WHAT YOU NEED TO DO:
Across the entries below, tally every line that holds the string "pretty" and reply with the number only.

[Web interface edit records]
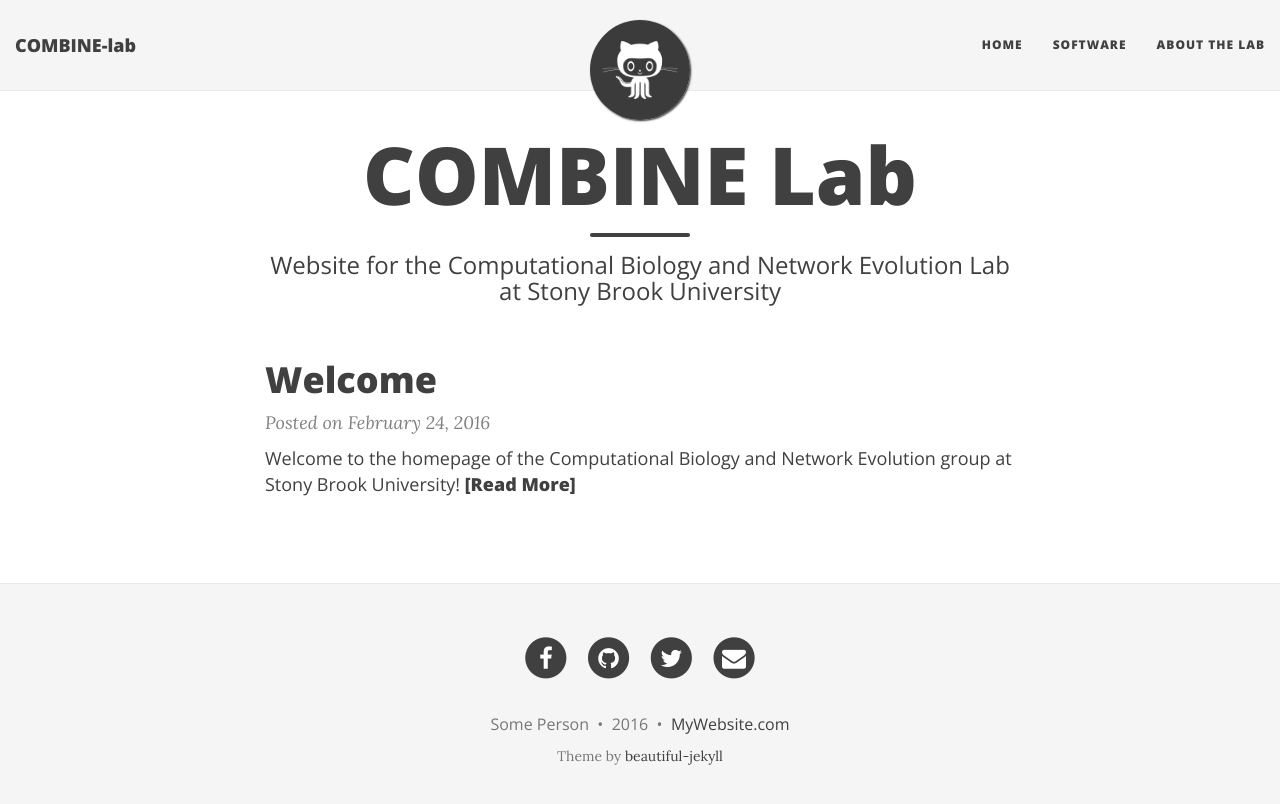
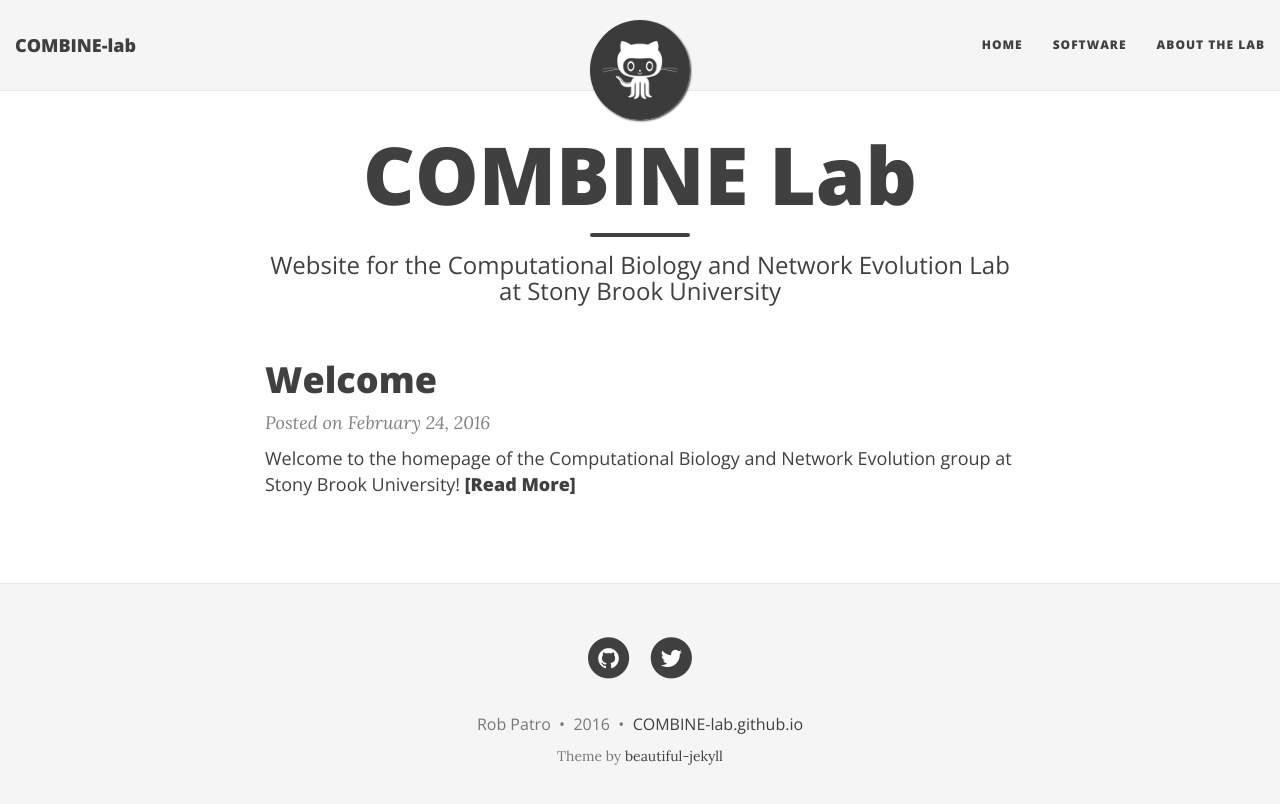
Before and after one commit to COMBINE-lab/COMBINE-lab.github.io-OLD, a Jekyll site: the page built from index.html, in a window 1280 px wide. Shown: the top 804 px of the page. Built offline with Jekyll 4.4.1, drawn with Linux system fonts in a browser that asks for light colours; nearby versions of some CDN libraries; the list of posts is cut into pages by our own code.

Commit message:
updated footer

```diff
--- a/_config.yml
+++ b/_config.yml
@@ -37,19 +37,19 @@ navbar-links:
 # Change all these values or delete the ones you don't want.
 # Important: you must keep the "name" parameter, everything else you can remove
 author:
-  name: Some Person
+  name: Rob Patro
   email: "youremail@domain.com"
   facebook: yourname  # eg. daattali
-  github: yourname    # eg. daattali
-  twitter: yourname   # eg. daattali
+  github: github.com/COMBINE-lab # eg. daattali
+  twitter: nomad421 # eg. daattali
   linkedin: yourlink  # eg. "pub/dean-attali/8/946/143"
   stackoverflow: yourlink  # eg. "3943160/daattali"
 
 # Select which links to show in the footer
 footer-links-active:
   rss: false
-  facebook: true
-  email: true
+  facebook: false
+  email: false
   twitter: true
   github: true
   linkedin: false
@@ -57,7 +57,7 @@ footer-links-active:
 
 # How to display the link to the website in the footer
 # Remove this if you don't want a link in the footer
-url-pretty: "MyWebsite.com"  # eg. "deanattali.com/beautiful-jekyll"
+url-pretty: "COMBINE-lab.github.io"  # eg. "deanattali.com/beautiful-jekyll"
 
 # --- Misc --- #
 
```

TASK RESULT:
2